The data will eventually give a greater insight into the trade in stolen card details, said CloudEyeZ founder Dan Clements.
A new security project is monitoring in real time the price of stolen credit-card data sold in underground forums, which may eventually reveal emerging cybercrime trends.
The company behind it, CloudeyeZ, is publishing the data it collects, called the "Underground Activity Index," daily on its website, said founder Dan Clements. The company offers several services centered around finding stolen data and matching it with the organization that was breached.
The project, which is run by CloudeyeZ team member Nikolay Danev of Bulgaria, is a somewhat new approach. While major security vendors have periodically published information on how much stolen credit card data sells for, the data hasn't been in real time.
"We never really thought we would kind of bring the intelligence out of the closet and put it up somewhere where you could watch it," Clement said.
CloudeyeZ, based in California, is collecting the data using bots, or automated programs that can scrape and collate data from seven of the major English-speaking forums. There are many more such forums on the Internet. Clements said the sites chosen to collect the statistics are representative enough "where we might be able to see fluctuations in the supply and demand in the cards in the underground."

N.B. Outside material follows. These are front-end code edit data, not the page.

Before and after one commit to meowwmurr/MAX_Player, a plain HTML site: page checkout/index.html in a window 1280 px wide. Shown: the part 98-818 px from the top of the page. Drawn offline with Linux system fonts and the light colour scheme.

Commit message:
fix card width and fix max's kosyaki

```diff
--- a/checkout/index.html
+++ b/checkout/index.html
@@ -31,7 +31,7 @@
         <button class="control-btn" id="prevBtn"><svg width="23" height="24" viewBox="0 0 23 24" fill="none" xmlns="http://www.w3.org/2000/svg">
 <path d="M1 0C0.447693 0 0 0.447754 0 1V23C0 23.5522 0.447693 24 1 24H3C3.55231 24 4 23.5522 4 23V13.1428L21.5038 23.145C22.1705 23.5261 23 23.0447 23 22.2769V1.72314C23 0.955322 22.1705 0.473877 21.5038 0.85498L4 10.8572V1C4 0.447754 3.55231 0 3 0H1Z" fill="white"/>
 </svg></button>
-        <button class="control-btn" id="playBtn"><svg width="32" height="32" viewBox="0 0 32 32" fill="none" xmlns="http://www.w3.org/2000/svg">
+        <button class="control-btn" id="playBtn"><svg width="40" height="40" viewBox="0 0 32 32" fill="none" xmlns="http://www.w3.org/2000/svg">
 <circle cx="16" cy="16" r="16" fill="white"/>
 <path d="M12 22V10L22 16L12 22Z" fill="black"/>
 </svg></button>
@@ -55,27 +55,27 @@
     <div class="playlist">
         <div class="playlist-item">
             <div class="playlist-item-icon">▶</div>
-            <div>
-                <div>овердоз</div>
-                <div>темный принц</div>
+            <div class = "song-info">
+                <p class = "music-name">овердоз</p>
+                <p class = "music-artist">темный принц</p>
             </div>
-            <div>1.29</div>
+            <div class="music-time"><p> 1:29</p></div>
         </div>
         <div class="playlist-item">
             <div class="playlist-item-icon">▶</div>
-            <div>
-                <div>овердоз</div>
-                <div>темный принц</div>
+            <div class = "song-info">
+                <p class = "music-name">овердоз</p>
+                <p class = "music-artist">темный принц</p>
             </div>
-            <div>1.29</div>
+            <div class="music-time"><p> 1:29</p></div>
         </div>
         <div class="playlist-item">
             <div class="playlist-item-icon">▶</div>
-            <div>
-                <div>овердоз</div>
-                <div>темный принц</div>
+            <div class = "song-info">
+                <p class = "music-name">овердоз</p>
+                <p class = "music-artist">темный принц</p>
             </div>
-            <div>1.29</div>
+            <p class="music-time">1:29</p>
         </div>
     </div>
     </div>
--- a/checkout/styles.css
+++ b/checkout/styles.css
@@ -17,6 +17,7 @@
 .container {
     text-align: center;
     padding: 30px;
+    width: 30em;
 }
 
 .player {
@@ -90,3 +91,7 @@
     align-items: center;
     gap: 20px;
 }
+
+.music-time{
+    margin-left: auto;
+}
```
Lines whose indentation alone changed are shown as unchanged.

The URLs of the sites are not included in the published data. The forums are typically password protected, with membership strictly limited to vetted participants, although law enforcement and security researchers have managed to infiltrate the forums.
Hackers specialize in collecting card data and then sell it in the forums to other fraudsters, who try to buy goods online or create fake cards in an attempt to cash out.
CloudeyeZ is monitoring more than 300,000 sets of card details, which mostly are U.S. cards including Visa, MasterCard, Discovery and American Express. Visa cards appear to be the most popular, which CloudeyeZ attributes to the large number of cards in circulation, which has also made those the cheapest cards at around $2 each.
The project has only been running for about three weeks, so it is too early to spot trends. But CloudeyeZ hopes the monitoring will reveal factors that influence prices, such as law enforcement actions, Clements said.